Written by Simpatico PR

Posted on 2023-12-05

How do you grab someone’s attention, other than creeping up behind them and shouting boo!

Shouting “boo” behind someone triggers the mind’s self-defence mechanism into deciding it ought to find out quickly whether there’s a real threat or whether its someone being silly. 

How can businesses create the same impact on people whose attention they want to grab, before they can go on to influence them with thought-leadership content?

In the world of news and journalism, the headline has long been the linguistic device used to secure eyeball attention. In advertising the “slogan” of copy punch line does the same thing.

Both of course combine language with imagery to reinforce or play on the words.

Businesses aiming to deliver often complex ideas through thought-leadership articles or insight reports need to be doing the same thing, but all too often they don’t. Ideas that should grab attention become mired in dry corporate language, jargon and over-used phrases.

Winning a click from the infinite scroll

Every business article, report, research or news piece pitched via a social post, media headline or email subject line is fighting for eyeballs on a daily infinite scroll of digital information.

All the content on this endless conveyor belt is essentially competing for FOMO clicks as we pass by.

Can AI write your B2B headlines?

Although the ability of generative AI tools to create copy still feels remarkable even a year on from the launch, anyone who has asked ChatGPT4 to knock out 600-800 words on a topic will have had a similar experience. What comes back is too basic to use.
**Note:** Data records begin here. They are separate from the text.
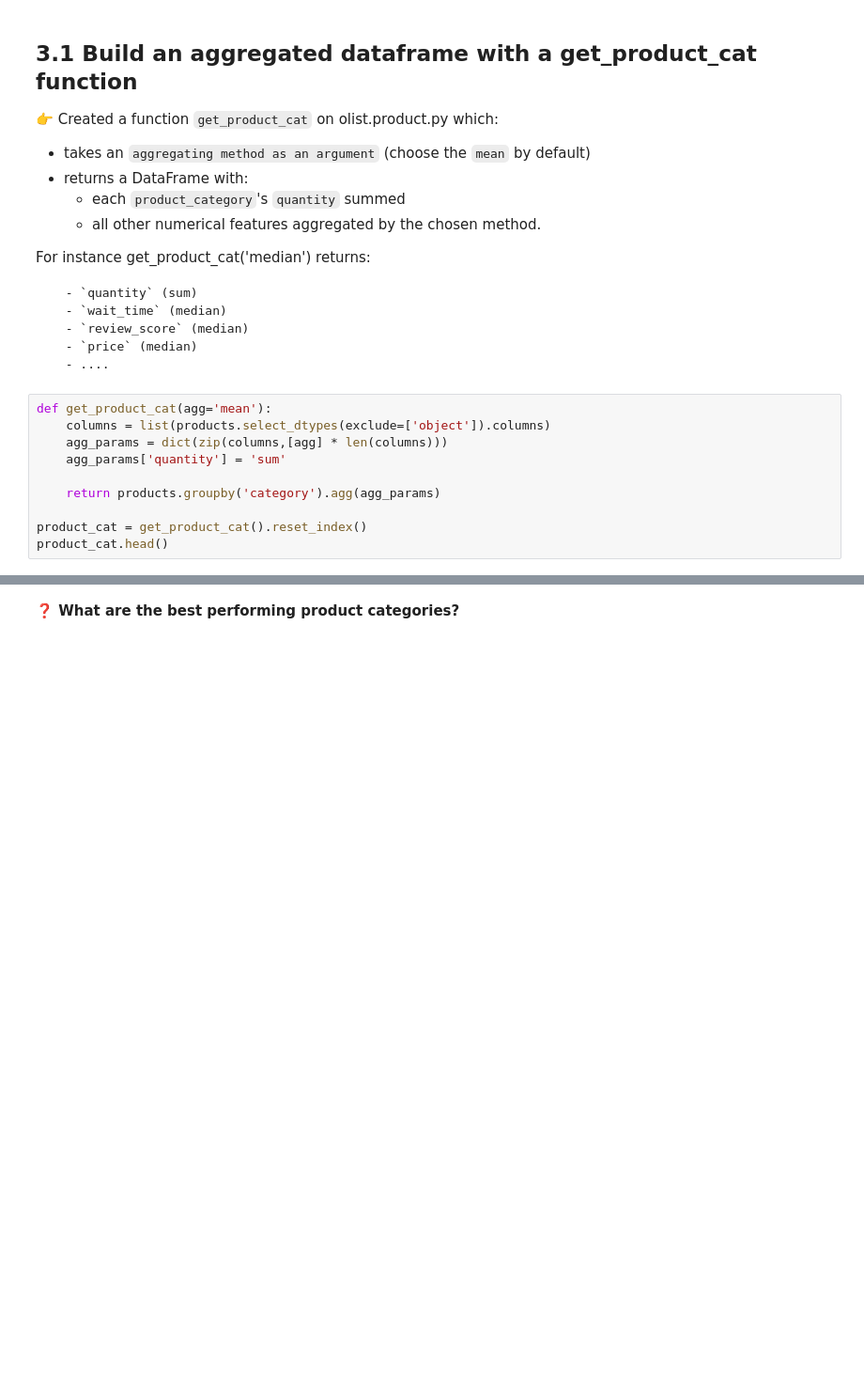
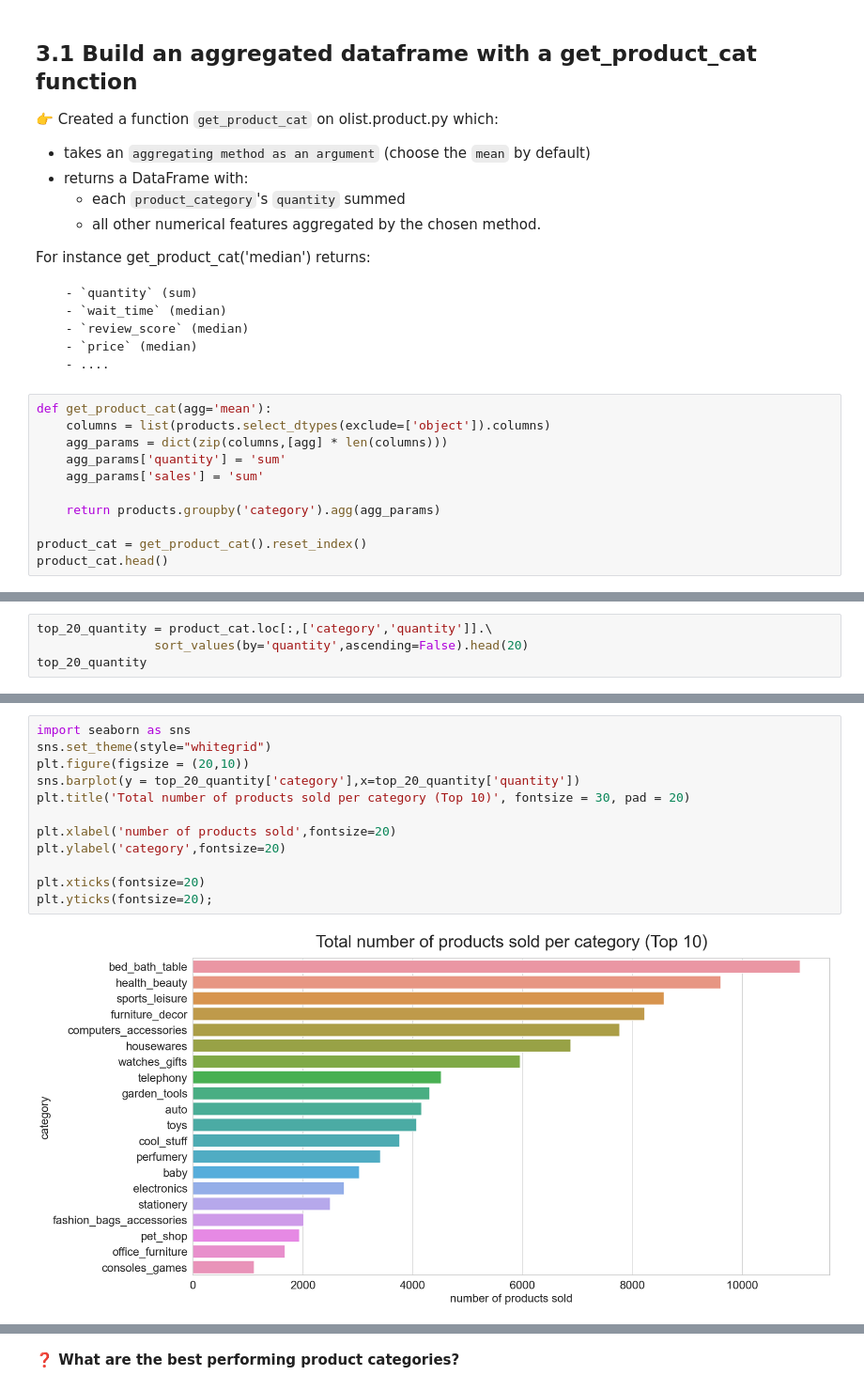
Before and after one commit to emiliasato/ecommerce-analysis, a Jupyter notebook: notebooks/EDA-products.ipynb, the cells around one changed output, grey strips where cells are left out. Shown at 94% size. Drawn from its saved outputs; the diff is of its cells as text; blank space fills up the shorter version.

Commit message:
added image

```diff
--- a/notebooks/EDA-products.ipynb
+++ b/notebooks/EDA-products.ipynb
@@ -279,6 +257,7 @@ def get_product_cat(agg='mean'):
     columns = list(products.select_dtypes(exclude=['object']).columns)
     agg_params = dict(zip(columns,[agg] * len(columns)))
     agg_params['quantity'] = 'sum'
+    agg_params['sales'] = 'sum'
 
     return products.groupby('category').agg(agg_params)
 
@@ -293,0 +275,4 @@ product_cat.head()
+# %%
+top_20_quantity = product_cat.loc[:,['category','quantity']].\
+                sort_values(by='quantity',ascending=False).head(20)
+top_20_quantity
@@ -293,0 +297,14 @@ product_cat.head()
+# %%
+import seaborn as sns
+sns.set_theme(style="whitegrid")
+plt.figure(figsize = (20,10))
+sns.barplot(y = top_20_quantity['category'],x=top_20_quantity['quantity'])
+plt.title('Total number of products sold per category (Top 10)', fontsize = 30, pad = 20)
+
+plt.xlabel('number of products sold',fontsize=20)
+plt.ylabel('category',fontsize=20)
+
+plt.xticks(fontsize=20)
+plt.yticks(fontsize=20);
+# %% [output]
+[figure, added]
```
Also changed, not shown: parts of 15 cells of this notebook, 4 other files.
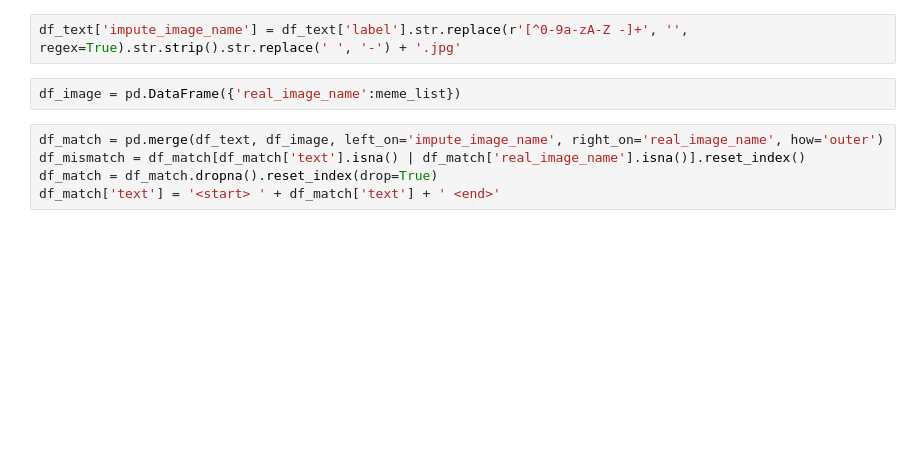
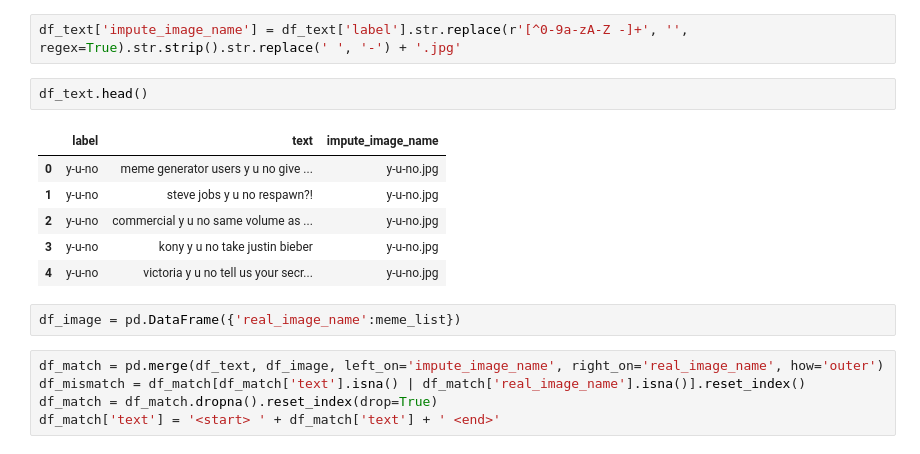
Before and after one commit to MSIA/msia432-meme-generation-project, a Jupyter notebook: notebooks/01_data_clean.ipynb, the cells around one changed output. Drawn from its saved outputs; the diff is of its cells as text; blank space fills up the shorter version.

```diff
--- a/notebooks/01_data_clean.ipynb
+++ b/notebooks/01_data_clean.ipynb
@@ -48,5 +106,14 @@ df_text = pd.DataFrame({'label':labels, 'text':texts})
 # %%
 df_text['impute_image_name'] = df_text['label'].str.replace(r'[^0-9a-zA-Z -]+', '', regex=True).str.strip().str.replace(' ', '-') + '.jpg'
+# %%
+df_text.head()
+# %% [output]
+|  | label | text | impute_image_name |
+| 0 | y-u-no | meme generator users y u no give ... | y-u-no.jpg |
+| 1 | y-u-no | steve jobs y u no respawn?! | y-u-no.jpg |
+| 2 | y-u-no | commercial y u no same volume as ... | y-u-no.jpg |
+| 3 | y-u-no | kony y u no take justin bieber | y-u-no.jpg |
+| 4 | y-u-no | victoria y u no tell us your secr... | y-u-no.jpg |
 # %%
 df_image = pd.DataFrame({'real_image_name':meme_list})
 # %%
```
Also changed, not shown: parts of 13 cells of this notebook.
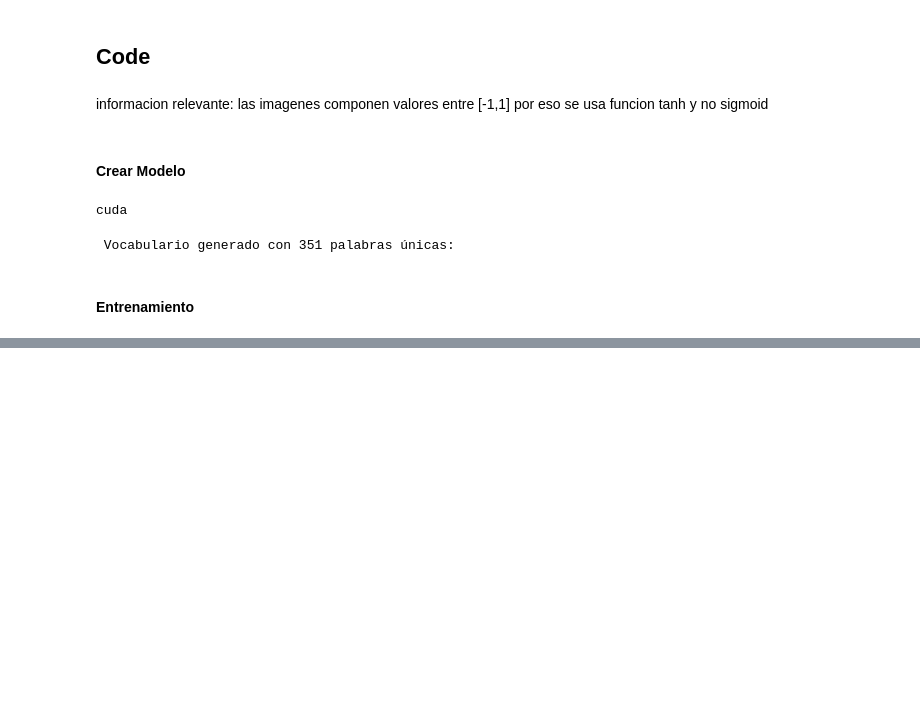
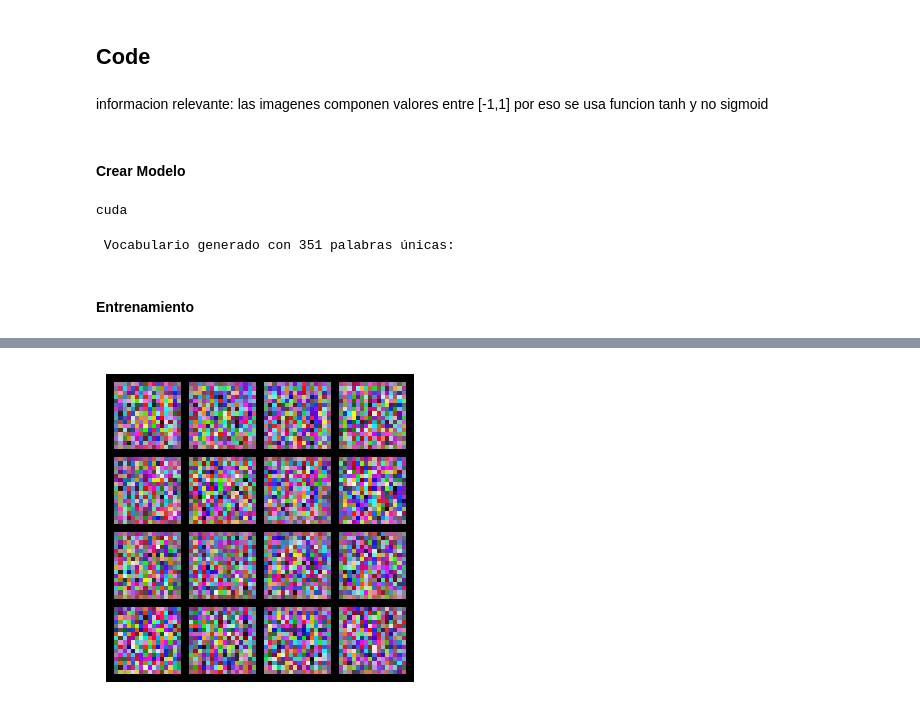
Before and after one commit to Alvarofp537/PCD, a Jupyter notebook: GAN_mine.ipynb, the cells around one changed output, grey strips where cells are left out. Cells and saved outputs as stored; diff of their text form; code cells hidden in the pictures; blank space fills up the shorter version.

```diff
--- a/GAN_mine.ipynb
+++ b/GAN_mine.ipynb
@@ -261,0 +196,89 @@ print("✅ Modelos guardados.")
+# %%
+import torch
+import torch.nn as nn
+import torch.optim as optim
+from torch.utils.data import DataLoader
+import torchvision.utils as vutils
+
+# --- Hiperparámetros ---
+batch_size = 64
+nz = 100             # tamaño del vector latente z
+embed_dim = 100      # dimensión del embedding textual
+lr = 0.0002
+beta1 = 0.5
+num_epochs = 200
+device = torch.device("cuda" if torch.cuda.is_available() else "cpu")
+
+# --- Preparar dataset ---
+dataset = MinecraftDataset(df.to_dict(orient="records"), image_size=16, augment=True)
+dataloader = DataLoader(dataset, batch_size=batch_size, shuffle=True, num_workers=0)
+
+# --- Construir embeddings, generator y discriminator ---
+vocab = TextEmbedding.build_vocab(df['label'])
+text_embedding = TextEmbedding(vocab, embed_dim=embed_dim).to(device)
+
+netG = Generator(nz=nz, embed_dim=embed_dim).to(device)
+netD = Discriminator(embed_dim=embed_dim).to(device)
+
+criterion = nn.BCELoss()
+optimizerD = optim.Adam(netD.parameters(), lr=lr, betas=(beta1, 0.999))
+optimizerG = optim.Adam(netG.parameters(), lr=lr, betas=(beta1, 0.999))
+
+# --- Etiquetas reales y falsas ---
+real_label = 1.
+fake_label = 0.
+
+# --- Entrenamiento ---
+for epoch in range(num_epochs):
+    for i, (imgs, labels) in enumerate(dataloader):
+        imgs = imgs.to(device)
+        labels = list(labels)
+        cond_emb = text_embedding(labels)
+
+        # --- Entrenar Discriminador ---
+        netD.zero_grad()
+        b_size = imgs.size(0)
+
+        # real images
+        label_real = torch.full((b_size,), real_label, dtype=torch.float, device=device)
+        output = netD(imgs, cond_emb)
+        lossD_real = criterion(output, label_real)
+        lossD_real.backward(retain_graph=True)
+
+
+        # fake images
+        noise = torch.randn(b_size, nz, device=device)
+        fake_imgs = netG(noise, cond_emb)
+        label_fake = torch.full((b_size,), fake_label, dtype=torch.float, device=device)
+        output = netD(fake_imgs.detach(), cond_emb)
+        lossD_fake = criterion(output, label_fake)
+        lossD_fake.backward(retain_graph=True)
+
+        optimizerD.step()
+        lossD = lossD_real + lossD_fake
+
+        # --- Entrenar Generator ---
+        netG.zero_grad()
+        label_gen = torch.full((b_size,), real_label, dtype=torch.float, device=device)
+        output = netD(fake_imgs, cond_emb)
+        lossG = criterion(output, label_gen)
+        lossG.backward()
+        optimizerG.step()
+
+        if i % 100 == 0:
+            print(f"[{epoch}/{num_epochs}][{i}/{len(dataloader)}] "
+                  f"Loss_D: {lossD.item():.4f} Loss_G: {lossG.item():.4f}")
+
+    # --- Guardar imágenes de ejemplo ---
+    with torch.no_grad():
+        fixed_noise = torch.randn(16, nz, device=device)
+        sample_labels = df['label'].iloc[:16].tolist()
+        cond_emb = text_embedding(sample_labels)
+        fake = netG(fixed_noise, cond_emb)
+        fake = (fake + 1) / 2  # desnormalizar
+        grid = vutils.make_grid(fake, nrow=4)
+        plt.figure(figsize=(4,4))
+        plt.imshow(grid.permute(1, 2, 0).cpu())
+        plt.axis("off")
+        plt.show()
+# %% [output]
@@ -261,0 +286 @@ print("✅ Modelos guardados.")
+[figure, added]
```
Also changed, not shown: parts of 6 cells of this notebook.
And that’s because it’s all formula and no thought.

Ask ChatGPT4 to produce thought-leadership article headlines on the implications of the much anticipated launch of ChatGPT5 and you get:

"ChatGPT-5: Navigating the Ethical Landscape of Advanced Conversational AI"

"Unleashing the Power of ChatGPT-5: A Deep Dive into its Impact on Industries and Society"

"Conversational AI 2.0: How ChatGPT-5 Is Shaping the Future of Human-Machine Interaction"

"The Evolution of ChatGPT-5: Exploring Opportunities and Challenges in the AI Frontier"

Nothing wrong with these in principle. But how many identikit headlines like these have you seen in social posts recently or even in the media? And you've ignored them because they failed to the FOMO test?

If the piece is coming from a famous individual or a well-known business it might get traction, but a start-up or a business in a very congested market competing for attention, may struggle.

Human-style B2B PR agency headline writing

Which means that next year humans will still be the interlocutors of ideas that produce linguistic magic in the world of B2B PR.

And this is as true of persuading editors to agree to run an op-ed as it is getting their readers to spend time with your insights.

So how can we humans enhance the performance of the business content we create? How do you create FOMO in a business headline?

B2B PR headlines – stats and structure

It’s worth going back to the bit AI does well first – structure. A couple of years back BuzzSumo produced some interesting findings about the headlines that worked best online.

For social media headlines it found instructional headlines and those using curiosity phrases “those that hinted, teased or questioned something” worked well.

It also pointed to the rule of three.

What three words? Trigrams

Most people will be aware of the rule of three in maths and language amongst other things. Think Snap, Crackle and Pop or Life, Liberty and the Pursuit of Happiness.

It’s true of headline structures too. Using three words in effective combination – known as trigrams provokes stronger human responses.

Here are a few basic ones that provide a good starting point for thought-leadership B2B PR headlines.

• How to make/deliver/test/transform

• Three/five/ten reasons why

• Three/five/ten ways to

• The future is

• Can you make

• Why you/x should

• How to get

• This is how

• This is why

• Is this year

Note ChatGPT4 is using the formula.

If the article you are working with is truly original, headlines with questions or bold statements are probably the way to go.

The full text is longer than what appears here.